As do most Chicago metro area fire departments, Lemont Fire Protection District offered fire alarm monitoring service to commercial, institutional and industrial establishments within its protection boundaries.
This monitoring service utilized dedicated telephone lines installed and maintained by Ameritech, the local telephone company. While leased line technology has been available for decades, there were always inherent problems with interruptions in service from storms, broken cables, water in cables, serviceman errors and a variety of other causes. Service outages have ranged from hour to months with the average outage being nearly seven days.
Fire fighting professionals know that the first few minutes of a fire are critical and that rapid response saves lives and property. Because Lemont FPD and other departments monitor fire alarm signals in their dispatch centers, relaying emergency alarm information to responding units happens in seconds as opposed to minutes when private alarm company central station services are used.
Because of the high cost of installing and maintaining alarm-monitoring equipment, most fire departments have historically relied on private alarm contractors to provide equipment and service to meet the monitoring demands. Additionally, dedicated telephone lines, although prone to false alarms and service outages, have always been relied upon as the sole resource for transmitting alarm signals from a protected premise to the 911 centers.
Keltron Corporation's wireless technology has changed everything. No longer dependent on telephone lines, fire departments are now able to buy and develop their own digital radio-signaling network. Freeing up the money that subscribers had traditionally paid to the phone company for a dedicated phone line, Lemont FPD can provide state-of-the-art wireless technology via Keltron's wireless transceivers.
Before Keltron's wireless technology, the cost to replace 911 Center equipment utilizing phone lines was prohibitive. However, by redirecting the former fees that subscribers paid for phone lines to a leasing company to pay down a sixty-month lease, radios are installed at a subscriber's premises for no initial fee.

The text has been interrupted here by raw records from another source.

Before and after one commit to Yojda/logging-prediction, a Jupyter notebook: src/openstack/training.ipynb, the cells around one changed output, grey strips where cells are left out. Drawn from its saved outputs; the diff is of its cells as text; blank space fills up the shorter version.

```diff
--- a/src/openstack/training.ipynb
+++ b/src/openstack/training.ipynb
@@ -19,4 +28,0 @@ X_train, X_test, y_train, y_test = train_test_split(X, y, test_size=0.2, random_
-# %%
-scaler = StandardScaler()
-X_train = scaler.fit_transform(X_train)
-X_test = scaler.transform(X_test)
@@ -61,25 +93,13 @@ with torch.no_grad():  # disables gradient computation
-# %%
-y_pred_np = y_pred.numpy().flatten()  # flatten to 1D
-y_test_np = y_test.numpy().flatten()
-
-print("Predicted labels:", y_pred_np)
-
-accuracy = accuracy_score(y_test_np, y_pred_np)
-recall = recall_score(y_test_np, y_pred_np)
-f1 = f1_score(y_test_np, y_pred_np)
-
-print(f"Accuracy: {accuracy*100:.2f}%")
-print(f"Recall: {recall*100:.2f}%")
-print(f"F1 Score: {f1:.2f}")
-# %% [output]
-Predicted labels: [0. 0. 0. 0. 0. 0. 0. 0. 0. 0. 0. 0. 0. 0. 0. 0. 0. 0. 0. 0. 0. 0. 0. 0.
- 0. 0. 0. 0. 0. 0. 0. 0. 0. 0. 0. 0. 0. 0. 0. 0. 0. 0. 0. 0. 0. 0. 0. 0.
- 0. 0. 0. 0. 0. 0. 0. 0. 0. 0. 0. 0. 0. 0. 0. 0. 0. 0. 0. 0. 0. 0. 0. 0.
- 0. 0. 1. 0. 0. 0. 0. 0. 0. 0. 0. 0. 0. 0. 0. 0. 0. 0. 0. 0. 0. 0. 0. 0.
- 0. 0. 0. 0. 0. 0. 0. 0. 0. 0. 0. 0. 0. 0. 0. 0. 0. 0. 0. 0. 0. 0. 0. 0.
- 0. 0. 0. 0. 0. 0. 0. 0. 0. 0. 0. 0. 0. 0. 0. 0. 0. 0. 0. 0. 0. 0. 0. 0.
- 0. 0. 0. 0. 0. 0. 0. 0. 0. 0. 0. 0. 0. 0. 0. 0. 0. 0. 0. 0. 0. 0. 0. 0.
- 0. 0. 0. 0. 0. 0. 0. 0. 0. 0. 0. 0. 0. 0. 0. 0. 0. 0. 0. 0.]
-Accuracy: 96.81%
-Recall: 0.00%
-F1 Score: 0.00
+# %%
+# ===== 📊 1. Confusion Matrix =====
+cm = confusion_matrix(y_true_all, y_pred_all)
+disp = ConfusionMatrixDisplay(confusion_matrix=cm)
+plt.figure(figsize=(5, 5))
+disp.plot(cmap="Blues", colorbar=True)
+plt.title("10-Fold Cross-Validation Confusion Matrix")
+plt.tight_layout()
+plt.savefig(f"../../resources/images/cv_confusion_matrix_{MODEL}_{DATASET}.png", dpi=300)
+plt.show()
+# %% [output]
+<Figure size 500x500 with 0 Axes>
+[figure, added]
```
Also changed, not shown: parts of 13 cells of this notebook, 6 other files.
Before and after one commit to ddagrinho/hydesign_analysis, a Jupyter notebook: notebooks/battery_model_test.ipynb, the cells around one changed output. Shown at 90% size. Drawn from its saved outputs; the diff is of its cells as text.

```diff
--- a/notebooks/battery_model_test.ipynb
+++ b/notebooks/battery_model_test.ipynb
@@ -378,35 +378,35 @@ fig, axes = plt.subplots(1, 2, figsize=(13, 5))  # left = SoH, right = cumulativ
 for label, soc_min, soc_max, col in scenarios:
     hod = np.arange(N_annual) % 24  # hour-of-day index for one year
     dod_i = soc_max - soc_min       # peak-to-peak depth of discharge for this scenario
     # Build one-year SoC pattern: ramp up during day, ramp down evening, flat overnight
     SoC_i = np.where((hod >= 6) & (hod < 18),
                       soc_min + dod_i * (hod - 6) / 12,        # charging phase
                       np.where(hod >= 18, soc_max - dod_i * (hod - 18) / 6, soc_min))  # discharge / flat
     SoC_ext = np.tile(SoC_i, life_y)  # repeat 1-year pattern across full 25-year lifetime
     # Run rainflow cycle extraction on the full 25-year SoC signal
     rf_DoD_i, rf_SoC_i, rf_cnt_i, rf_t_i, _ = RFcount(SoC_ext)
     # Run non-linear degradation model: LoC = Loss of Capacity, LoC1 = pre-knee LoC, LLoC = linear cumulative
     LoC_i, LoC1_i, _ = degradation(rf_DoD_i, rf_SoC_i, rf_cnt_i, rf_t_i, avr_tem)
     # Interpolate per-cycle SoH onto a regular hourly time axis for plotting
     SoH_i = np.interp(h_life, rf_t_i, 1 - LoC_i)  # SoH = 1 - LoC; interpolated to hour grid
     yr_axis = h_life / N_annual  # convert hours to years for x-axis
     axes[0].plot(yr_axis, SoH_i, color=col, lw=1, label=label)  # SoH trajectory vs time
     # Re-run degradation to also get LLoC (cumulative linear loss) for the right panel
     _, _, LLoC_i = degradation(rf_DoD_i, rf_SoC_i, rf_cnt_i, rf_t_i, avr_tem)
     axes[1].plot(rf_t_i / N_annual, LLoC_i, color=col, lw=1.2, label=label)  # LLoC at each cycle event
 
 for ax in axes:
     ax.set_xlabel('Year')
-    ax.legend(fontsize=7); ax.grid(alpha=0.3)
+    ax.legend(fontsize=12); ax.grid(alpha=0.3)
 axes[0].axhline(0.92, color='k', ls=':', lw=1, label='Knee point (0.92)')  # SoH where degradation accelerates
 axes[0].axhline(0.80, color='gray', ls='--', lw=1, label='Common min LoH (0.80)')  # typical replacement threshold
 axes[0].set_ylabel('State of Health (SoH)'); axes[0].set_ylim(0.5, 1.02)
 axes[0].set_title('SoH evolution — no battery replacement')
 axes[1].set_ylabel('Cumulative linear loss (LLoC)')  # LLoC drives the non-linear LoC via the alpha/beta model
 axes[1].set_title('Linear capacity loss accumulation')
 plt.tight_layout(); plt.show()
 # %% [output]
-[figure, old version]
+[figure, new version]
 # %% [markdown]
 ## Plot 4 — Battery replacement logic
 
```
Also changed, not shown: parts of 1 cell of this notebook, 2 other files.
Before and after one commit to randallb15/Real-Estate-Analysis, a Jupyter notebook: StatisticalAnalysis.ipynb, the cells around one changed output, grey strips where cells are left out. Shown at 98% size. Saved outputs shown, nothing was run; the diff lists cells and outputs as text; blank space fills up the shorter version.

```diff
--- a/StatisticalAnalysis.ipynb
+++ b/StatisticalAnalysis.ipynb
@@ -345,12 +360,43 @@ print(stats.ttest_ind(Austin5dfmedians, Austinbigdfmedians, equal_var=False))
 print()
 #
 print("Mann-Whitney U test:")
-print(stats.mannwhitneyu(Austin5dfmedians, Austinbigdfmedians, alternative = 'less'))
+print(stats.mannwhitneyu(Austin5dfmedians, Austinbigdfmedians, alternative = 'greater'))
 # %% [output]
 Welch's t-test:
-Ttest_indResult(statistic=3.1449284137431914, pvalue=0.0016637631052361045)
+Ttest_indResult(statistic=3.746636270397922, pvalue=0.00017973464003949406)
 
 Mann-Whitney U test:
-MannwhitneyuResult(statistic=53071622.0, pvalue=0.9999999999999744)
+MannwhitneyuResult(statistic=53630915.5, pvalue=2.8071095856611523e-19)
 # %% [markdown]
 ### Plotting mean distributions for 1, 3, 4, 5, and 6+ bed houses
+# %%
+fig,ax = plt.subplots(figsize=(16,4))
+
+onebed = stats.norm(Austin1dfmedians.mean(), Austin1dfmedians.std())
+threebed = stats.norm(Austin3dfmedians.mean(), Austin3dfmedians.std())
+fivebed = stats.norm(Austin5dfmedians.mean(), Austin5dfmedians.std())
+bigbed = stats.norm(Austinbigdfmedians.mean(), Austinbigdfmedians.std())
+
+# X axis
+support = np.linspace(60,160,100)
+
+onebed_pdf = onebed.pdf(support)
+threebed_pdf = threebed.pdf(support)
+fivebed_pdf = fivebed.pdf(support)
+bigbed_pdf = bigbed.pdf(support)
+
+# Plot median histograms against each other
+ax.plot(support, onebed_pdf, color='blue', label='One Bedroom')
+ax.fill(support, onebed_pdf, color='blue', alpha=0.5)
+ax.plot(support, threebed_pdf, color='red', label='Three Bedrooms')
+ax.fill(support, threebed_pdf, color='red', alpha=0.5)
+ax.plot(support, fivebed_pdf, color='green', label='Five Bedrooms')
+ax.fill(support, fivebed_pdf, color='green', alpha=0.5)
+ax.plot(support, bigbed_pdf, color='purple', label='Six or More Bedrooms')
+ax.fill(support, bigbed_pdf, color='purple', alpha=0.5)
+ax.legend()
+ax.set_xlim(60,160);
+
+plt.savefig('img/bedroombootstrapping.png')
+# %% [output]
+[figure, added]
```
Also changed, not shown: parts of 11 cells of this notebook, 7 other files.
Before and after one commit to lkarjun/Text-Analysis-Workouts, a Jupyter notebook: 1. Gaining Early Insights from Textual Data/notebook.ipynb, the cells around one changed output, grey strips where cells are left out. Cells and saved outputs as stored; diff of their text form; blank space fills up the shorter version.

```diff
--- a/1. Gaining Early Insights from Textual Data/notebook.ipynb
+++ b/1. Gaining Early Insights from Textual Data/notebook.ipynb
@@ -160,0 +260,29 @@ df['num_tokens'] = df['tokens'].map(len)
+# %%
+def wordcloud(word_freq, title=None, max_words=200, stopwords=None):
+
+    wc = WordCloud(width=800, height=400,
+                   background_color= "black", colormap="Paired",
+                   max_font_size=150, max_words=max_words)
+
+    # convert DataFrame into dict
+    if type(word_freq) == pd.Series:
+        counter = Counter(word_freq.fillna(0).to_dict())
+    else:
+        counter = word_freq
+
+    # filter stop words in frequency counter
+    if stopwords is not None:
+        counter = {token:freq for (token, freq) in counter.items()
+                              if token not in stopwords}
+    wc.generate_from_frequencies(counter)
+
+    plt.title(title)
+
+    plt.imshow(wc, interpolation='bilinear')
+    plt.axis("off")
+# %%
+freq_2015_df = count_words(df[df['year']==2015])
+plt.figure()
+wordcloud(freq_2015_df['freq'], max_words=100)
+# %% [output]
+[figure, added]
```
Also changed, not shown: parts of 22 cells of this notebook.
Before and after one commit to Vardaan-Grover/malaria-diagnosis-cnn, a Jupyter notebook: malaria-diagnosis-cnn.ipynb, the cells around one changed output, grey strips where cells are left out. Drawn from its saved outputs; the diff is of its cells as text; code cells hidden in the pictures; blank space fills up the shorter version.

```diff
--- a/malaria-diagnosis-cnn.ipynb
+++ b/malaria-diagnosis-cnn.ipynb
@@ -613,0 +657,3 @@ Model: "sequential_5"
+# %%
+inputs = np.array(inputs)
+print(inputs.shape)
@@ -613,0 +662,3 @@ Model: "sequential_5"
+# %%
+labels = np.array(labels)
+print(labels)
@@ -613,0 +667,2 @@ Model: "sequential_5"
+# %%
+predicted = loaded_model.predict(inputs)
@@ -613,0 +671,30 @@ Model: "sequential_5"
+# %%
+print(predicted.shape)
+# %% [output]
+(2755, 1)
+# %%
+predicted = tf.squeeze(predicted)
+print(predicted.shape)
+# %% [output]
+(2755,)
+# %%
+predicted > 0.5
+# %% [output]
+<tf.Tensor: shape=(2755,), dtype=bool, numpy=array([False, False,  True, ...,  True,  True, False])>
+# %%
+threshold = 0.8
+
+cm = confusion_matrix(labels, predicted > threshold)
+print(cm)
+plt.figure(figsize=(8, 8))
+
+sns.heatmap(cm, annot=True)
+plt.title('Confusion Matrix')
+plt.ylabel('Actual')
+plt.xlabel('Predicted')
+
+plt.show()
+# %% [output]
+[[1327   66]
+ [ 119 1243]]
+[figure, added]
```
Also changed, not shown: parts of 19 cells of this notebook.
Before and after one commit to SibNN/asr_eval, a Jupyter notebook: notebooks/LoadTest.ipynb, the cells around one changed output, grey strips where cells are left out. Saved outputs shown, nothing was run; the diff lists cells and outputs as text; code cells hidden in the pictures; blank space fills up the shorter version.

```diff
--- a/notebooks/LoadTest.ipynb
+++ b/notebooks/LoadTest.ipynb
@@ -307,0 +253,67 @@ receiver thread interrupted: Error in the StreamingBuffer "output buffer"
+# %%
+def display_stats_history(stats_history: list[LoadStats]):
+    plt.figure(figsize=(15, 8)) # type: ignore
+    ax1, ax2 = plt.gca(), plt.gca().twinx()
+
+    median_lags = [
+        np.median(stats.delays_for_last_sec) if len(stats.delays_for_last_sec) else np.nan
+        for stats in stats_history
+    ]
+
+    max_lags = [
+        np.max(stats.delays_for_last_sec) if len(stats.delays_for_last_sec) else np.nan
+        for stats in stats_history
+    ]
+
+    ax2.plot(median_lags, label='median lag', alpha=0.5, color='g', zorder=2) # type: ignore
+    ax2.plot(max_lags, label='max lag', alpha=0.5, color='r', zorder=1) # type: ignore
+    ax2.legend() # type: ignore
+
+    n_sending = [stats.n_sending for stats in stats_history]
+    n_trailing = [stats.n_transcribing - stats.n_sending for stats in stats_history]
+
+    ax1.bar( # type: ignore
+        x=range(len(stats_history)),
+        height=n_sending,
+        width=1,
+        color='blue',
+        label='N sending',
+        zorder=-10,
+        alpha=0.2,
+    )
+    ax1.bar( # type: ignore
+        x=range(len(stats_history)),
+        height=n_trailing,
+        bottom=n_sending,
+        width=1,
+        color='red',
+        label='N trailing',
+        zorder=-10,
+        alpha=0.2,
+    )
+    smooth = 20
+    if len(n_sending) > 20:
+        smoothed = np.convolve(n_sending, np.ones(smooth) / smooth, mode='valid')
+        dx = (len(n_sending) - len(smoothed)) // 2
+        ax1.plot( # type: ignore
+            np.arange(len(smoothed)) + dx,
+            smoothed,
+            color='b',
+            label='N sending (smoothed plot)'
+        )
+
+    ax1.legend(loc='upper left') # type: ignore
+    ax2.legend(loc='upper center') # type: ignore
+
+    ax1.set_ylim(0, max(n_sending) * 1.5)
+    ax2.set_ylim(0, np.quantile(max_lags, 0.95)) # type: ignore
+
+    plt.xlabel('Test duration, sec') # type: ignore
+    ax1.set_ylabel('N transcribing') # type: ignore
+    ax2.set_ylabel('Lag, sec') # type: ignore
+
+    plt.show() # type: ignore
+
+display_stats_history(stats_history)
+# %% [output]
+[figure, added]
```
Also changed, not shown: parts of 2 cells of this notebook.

Furthermore, using creative leasing, all of the equipment necessary for the radio and alarm monitoring equipment at the 911 Center is also completely amortized over a sixty-month period. The end result is a strategy that is rapidly redefining how municipalities in the Chicago metro area monitor alarm systems.